PHOENIX -- The Arizona Senate may have found a home for the 2.1 million ballots it plans to recount as part of its audit of the 2020 election in Maricopa County at Veterans Memorial Coliseum.
Former Secretary of State Ken Bennett, who is serving as a liaison between Senate President Karen Fann and the vendors she’s selected for the audit, told the Arizona Mirror that the plan isn’t final, but that it’s the top option being considered. He said the Senate is working with Arizona Exposition and State Fair and that they hope to begin work on the audit in a couple weeks.
“I think we’re going to be at Veterans Memorial Coliseum. The ballots will be delivered there,” Bennett said.
Bennett said the Senate would be responsible for providing security at the facility, including round-the-clock video surveillance. The stadium opened in 1965 and served as the home of the Phoenix Suns from 1968 until 1992, when the team moved to a more modern facility in downtown Phoenix. It is now primarily used to host concerts as part of the Arizona State Fair, though it has also been the site of political rallies in recent years, including a Donald Trump rally in February 2020.
Since a judge ruled that the Senate has legal authority to subpoena the ballots, tabulation and other machines from the 2020 general election, Fann and the Maricopa County Board of Supervisors have feuded over where the ballots will be stored and the audit will be conducted.
Shortly after the judge’s ruling, the supervisors had the ballots loaded onto a truck for delivery, but Fann hadn’t arranged for a place to store them. Fann, R-Prescott, said she had hoped to use the county’s facilities, where the ballots are currently stored, but the supervisors rejected the idea.
Jack Sellers, chairman of the Board of Supervisors, again turned down a request by Fann to use the county’s facilities last week after the Senate president announced her audit team. Sellers also said the county will not answer questions for the Senate’s auditors or assist with the audit in any way.
“To avoid any confusion, I want to be clear that the audit is not a joint effort between the County and the Senate Republican Caucus,” Sellers told Fann in an email.

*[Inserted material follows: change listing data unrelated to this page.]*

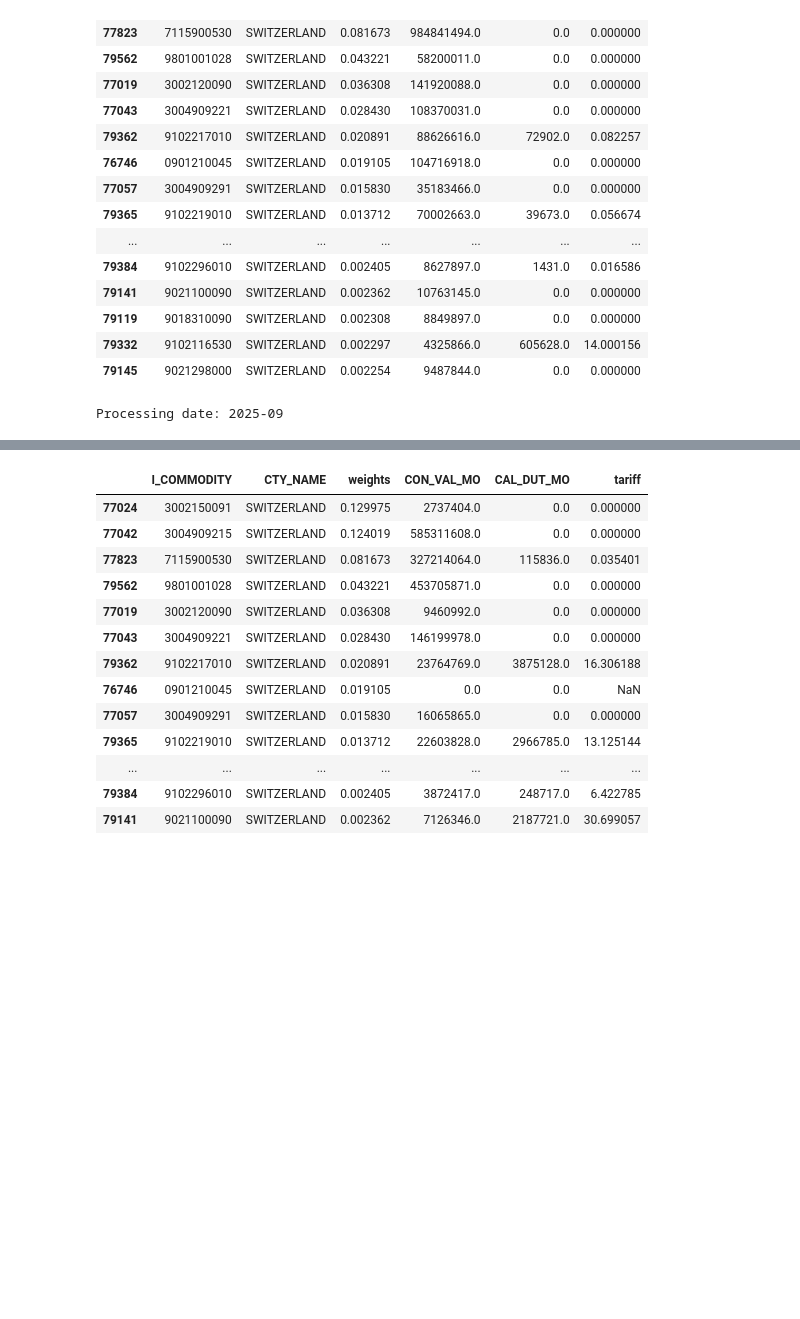
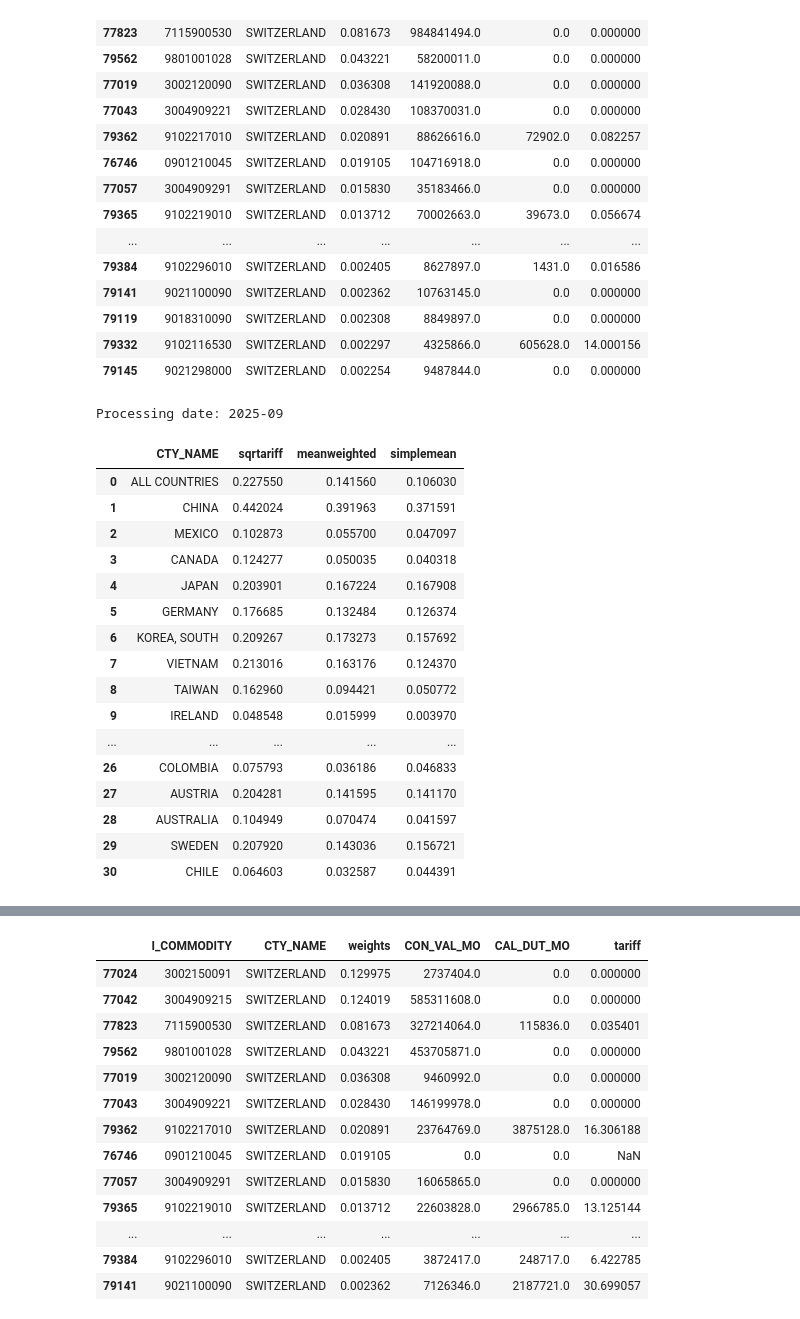
Before and after one commit to tradewartracker/how-restrictive-us-trade, a Jupyter notebook: TRI-all-country.ipynb, the cells around one changed output, grey strips where cells are left out. Cells and saved outputs as stored; diff of their text form; code cells hidden in the pictures; blank space fills up the shorter version.

```diff
--- a/TRI-all-country.ipynb
+++ b/TRI-all-country.ipynb
@@ -919,10 +919,34 @@ foobar.sort_values(by="weights", ascending=False).iloc[0:50]
 | 79119 | 9018310090 | SWITZERLAND | 0.002308 | 8849897.0 | 0.0 | 0.000000 |
 | 79332 | 9102116530 | SWITZERLAND | 0.002297 | 4325866.0 | 605628.0 | 14.000156 |
 | 79145 | 9021298000 | SWITZERLAND | 0.002254 | 9487844.0 | 0.0 | 0.000000 |
+# %%
+metrics_df_2025 = create_tariff_metrics_by_date_country(country_list, ["2025-09"], weight_year="2024")
+# %% [output]
+Processing date: 2025-09
+# %%
+metrics_df_2025[["CTY_NAME", "sqrtariff", "meanweighted", "simplemean"]]
+# %% [output]
+|  | CTY_NAME | sqrtariff | meanweighted | simplemean |
+| 0 | ALL COUNTRIES | 0.227550 | 0.141560 | 0.106030 |
+| 1 | CHINA | 0.442024 | 0.391963 | 0.371591 |
+| 2 | MEXICO | 0.102873 | 0.055700 | 0.047097 |
+| 3 | CANADA | 0.124277 | 0.050035 | 0.040318 |
+| 4 | JAPAN | 0.203901 | 0.167224 | 0.167908 |
+| 5 | GERMANY | 0.176685 | 0.132484 | 0.126374 |
+| 6 | KOREA, SOUTH | 0.209267 | 0.173273 | 0.157692 |
+| 7 | VIETNAM | 0.213016 | 0.163176 | 0.124370 |
+| 8 | TAIWAN | 0.162960 | 0.094421 | 0.050772 |
+| 9 | IRELAND | 0.048548 | 0.015999 | 0.003970 |
+| ... | ... | ... | ... | ... |
+| 26 | COLOMBIA | 0.075793 | 0.036186 | 0.046833 |
+| 27 | AUSTRIA | 0.204281 | 0.141595 | 0.141170 |
+| 28 | AUSTRALIA | 0.104949 | 0.070474 | 0.041597 |
+| 29 | SWEDEN | 0.207920 | 0.143036 | 0.156721 |
+| 30 | CHILE | 0.064603 | 0.032587 | 0.044391 |
 # %%
-metrics_df_2025 = create_tariff_metrics_by_date_country(country_list, ["2025-09"], weight_year="2024")
+foo = metrics_df_2025[["CTY_NAME", "sqrtariff", "meanweighted", "simplemean"]].iloc[0:21]
 
-foo = metrics_df_2025[["CTY_NAME", "sqrtariff", "meanweighted", "simplemean"]].sort_values(by="sqrtariff", ascending=False).iloc[0:21]
+foo = foo.sort_values(by="sqrtariff", ascending=False).reset_index(drop=True)
 
 foo[["sqrtariff", "meanweighted", "simplemean"]] = 100*foo[["sqrtariff", "meanweighted", "simplemean"]]
 
@@ -932,7 +956,7 @@ foo.rename(columns={
     "CTY_NAME": "Country",
     "sqrtariff": "TRI Tariff",
     "meanweighted": "Mean Weighted Tariff",
-    "simplemean": "Simple Mean Tariff"
+    "simplemean": "Duties / Imports"
 }, inplace=True)
 
 foo.to_latex(tabletex,
@@ -941,8 +965,6 @@ foo.to_latex(tabletex,
             float_format="%.1f",
             caption='Tariff Metrics by Country: September 2025',
             label='tab:tariff_metrics')
-# %% [output]
-Processing date: 2025-09
 # %%
 metrics_df_2025.sort_values(by="sqrtariff", ascending=False).iloc[0:21]
 # %% [output]
```
Also changed, not shown: parts of 2 cells of this notebook, 1 other file.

Fann’s audit team will be led by a Florida-based cybersecurity company called Cyber Ninjas, a decision that election officials and others found concerning due to company owner Doug Logan’s frequent promotion of false and baseless conspiracy theories alleging that the 2020 election was rigged against former President Donald Trump, his role in a lawsuit alleging fraud in Antrim Count, Mich., and because the company appears to have no experience working on election-related matters.
Jeremy Duda is associate editor of the Arizona Mirror.